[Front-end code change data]

───

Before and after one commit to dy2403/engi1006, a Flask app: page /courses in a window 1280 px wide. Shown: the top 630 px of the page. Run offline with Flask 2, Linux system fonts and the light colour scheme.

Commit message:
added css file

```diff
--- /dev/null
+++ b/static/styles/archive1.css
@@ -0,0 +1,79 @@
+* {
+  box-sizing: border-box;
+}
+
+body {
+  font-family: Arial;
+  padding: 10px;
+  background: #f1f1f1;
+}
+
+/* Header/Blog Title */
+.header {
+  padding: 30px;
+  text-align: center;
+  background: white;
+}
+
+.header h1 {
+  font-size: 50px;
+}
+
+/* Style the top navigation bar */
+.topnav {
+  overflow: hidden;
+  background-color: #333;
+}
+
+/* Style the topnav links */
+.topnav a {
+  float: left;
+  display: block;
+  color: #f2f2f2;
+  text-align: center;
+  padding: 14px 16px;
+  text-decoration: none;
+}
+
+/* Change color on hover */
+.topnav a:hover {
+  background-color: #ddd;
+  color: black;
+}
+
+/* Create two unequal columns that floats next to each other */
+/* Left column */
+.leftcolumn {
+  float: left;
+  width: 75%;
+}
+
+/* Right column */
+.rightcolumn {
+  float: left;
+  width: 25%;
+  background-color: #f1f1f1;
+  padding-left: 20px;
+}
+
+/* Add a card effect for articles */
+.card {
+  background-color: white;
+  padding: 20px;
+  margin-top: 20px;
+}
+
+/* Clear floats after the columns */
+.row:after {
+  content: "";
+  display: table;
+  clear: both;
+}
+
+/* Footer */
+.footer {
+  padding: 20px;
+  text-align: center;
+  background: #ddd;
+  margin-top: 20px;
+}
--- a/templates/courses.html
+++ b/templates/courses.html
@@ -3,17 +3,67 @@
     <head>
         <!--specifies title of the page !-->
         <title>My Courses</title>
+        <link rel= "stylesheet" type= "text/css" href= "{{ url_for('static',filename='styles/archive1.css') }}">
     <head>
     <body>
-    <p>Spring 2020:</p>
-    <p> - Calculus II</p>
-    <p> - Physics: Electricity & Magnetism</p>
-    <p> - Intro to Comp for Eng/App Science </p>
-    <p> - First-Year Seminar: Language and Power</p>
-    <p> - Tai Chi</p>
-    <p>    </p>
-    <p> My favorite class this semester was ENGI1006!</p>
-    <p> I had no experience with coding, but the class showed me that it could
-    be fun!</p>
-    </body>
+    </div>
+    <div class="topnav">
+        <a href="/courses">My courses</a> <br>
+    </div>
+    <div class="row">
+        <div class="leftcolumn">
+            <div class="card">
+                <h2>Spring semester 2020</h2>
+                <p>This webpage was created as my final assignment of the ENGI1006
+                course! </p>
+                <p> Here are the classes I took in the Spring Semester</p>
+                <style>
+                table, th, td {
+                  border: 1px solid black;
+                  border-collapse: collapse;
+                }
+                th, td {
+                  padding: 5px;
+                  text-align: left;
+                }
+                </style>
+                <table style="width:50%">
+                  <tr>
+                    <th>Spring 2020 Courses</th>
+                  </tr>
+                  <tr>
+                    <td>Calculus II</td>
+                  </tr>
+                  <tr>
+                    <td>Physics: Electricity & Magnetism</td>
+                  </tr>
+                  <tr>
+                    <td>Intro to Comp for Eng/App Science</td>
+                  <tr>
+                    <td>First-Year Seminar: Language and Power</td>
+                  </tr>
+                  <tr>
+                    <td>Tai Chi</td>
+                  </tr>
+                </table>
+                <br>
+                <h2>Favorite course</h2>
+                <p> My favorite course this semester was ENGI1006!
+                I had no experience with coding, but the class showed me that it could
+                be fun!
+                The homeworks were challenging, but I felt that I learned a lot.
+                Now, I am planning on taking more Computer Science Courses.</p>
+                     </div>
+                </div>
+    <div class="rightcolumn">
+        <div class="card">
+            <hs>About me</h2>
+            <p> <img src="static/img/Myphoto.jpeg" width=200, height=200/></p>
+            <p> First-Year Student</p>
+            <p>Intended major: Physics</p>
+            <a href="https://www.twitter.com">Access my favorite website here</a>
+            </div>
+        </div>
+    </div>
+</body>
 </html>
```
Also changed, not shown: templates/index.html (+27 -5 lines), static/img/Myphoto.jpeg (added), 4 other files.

───

**What the exercise asks:** Write every line of the entries again, word for word.

**The answer:**
Before and after one commit to dy2403/engi1006, a Flask app: page /courses in a window 1280 px wide. Shown: the top 630 px of the page. Run offline with Flask 2, Linux system fonts and the light colour scheme.

Commit message:
added css file

```diff
--- /dev/null
+++ b/static/styles/archive1.css
@@ -0,0 +1,79 @@
+* {
+  box-sizing: border-box;
+}
+
+body {
+  font-family: Arial;
+  padding: 10px;
+  background: #f1f1f1;
+}
+
+/* Header/Blog Title */
+.header {
+  padding: 30px;
+  text-align: center;
+  background: white;
+}
+
+.header h1 {
+  font-size: 50px;
+}
+
+/* Style the top navigation bar */
+.topnav {
+  overflow: hidden;
+  background-color: #333;
+}
+
+/* Style the topnav links */
+.topnav a {
+  float: left;
+  display: block;
+  color: #f2f2f2;
+  text-align: center;
+  padding: 14px 16px;
+  text-decoration: none;
+}
+
+/* Change color on hover */
+.topnav a:hover {
+  background-color: #ddd;
+  color: black;
+}
+
+/* Create two unequal columns that floats next to each other */
+/* Left column */
+.leftcolumn {
+  float: left;
+  width: 75%;
+}
+
+/* Right column */
+.rightcolumn {
+  float: left;
+  width: 25%;
+  background-color: #f1f1f1;
+  padding-left: 20px;
+}
+
+/* Add a card effect for articles */
+.card {
+  background-color: white;
+  padding: 20px;
+  margin-top: 20px;
+}
+
+/* Clear floats after the columns */
+.row:after {
+  content: "";
+  display: table;
+  clear: both;
+}
+
+/* Footer */
+.footer {
+  padding: 20px;
+  text-align: center;
+  background: #ddd;
+  margin-top: 20px;
+}
--- a/templates/courses.html
+++ b/templates/courses.html
@@ -3,17 +3,67 @@
     <head>
         <!--specifies title of the page !-->
         <title>My Courses</title>
+        <link rel= "stylesheet" type= "text/css" href= "{{ url_for('static',filename='styles/archive1.css') }}">
     <head>
     <body>
-    <p>Spring 2020:</p>
-    <p> - Calculus II</p>
-    <p> - Physics: Electricity & Magnetism</p>
-    <p> - Intro to Comp for Eng/App Science </p>
-    <p> - First-Year Seminar: Language and Power</p>
-    <p> - Tai Chi</p>
-    <p>    </p>
-    <p> My favorite class this semester was ENGI1006!</p>
-    <p> I had no experience with coding, but the class showed me that it could
-    be fun!</p>
-    </body>
+    </div>
+    <div class="topnav">
+        <a href="/courses">My courses</a> <br>
+    </div>
+    <div class="row">
+        <div class="leftcolumn">
+            <div class="card">
+                <h2>Spring semester 2020</h2>
+                <p>This webpage was created as my final assignment of the ENGI1006
+                course! </p>
+                <p> Here are the classes I took in the Spring Semester</p>
+                <style>
+                table, th, td {
+                  border: 1px solid black;
+                  border-collapse: collapse;
+                }
+                th, td {
+                  padding: 5px;
+                  text-align: left;
+                }
+                </style>
+                <table style="width:50%">
+                  <tr>
+                    <th>Spring 2020 Courses</th>
+                  </tr>
+                  <tr>
+                    <td>Calculus II</td>
+                  </tr>
+                  <tr>
+                    <td>Physics: Electricity & Magnetism</td>
+                  </tr>
+                  <tr>
+                    <td>Intro to Comp for Eng/App Science</td>
+                  <tr>
+                    <td>First-Year Seminar: Language and Power</td>
+                  </tr>
+                  <tr>
+                    <td>Tai Chi</td>
+                  </tr>
+                </table>
+                <br>
+                <h2>Favorite course</h2>
+                <p> My favorite course this semester was ENGI1006!
+                I had no experience with coding, but the class showed me that it could
+                be fun!
+                The homeworks were challenging, but I felt that I learned a lot.
+                Now, I am planning on taking more Computer Science Courses.</p>
+                     </div>
+                </div>
+    <div class="rightcolumn">
+        <div class="card">
+            <hs>About me</h2>
+            <p> <img src="static/img/Myphoto.jpeg" width=200, height=200/></p>
+            <p> First-Year Student</p>
+            <p>Intended major: Physics</p>
+            <a href="https://www.twitter.com">Access my favorite website here</a>
+            </div>
+        </div>
+    </div>
+</body>
 </html>
```
Also changed, not shown: templates/index.html (+27 -5 lines), static/img/Myphoto.jpeg (added), 4 other files.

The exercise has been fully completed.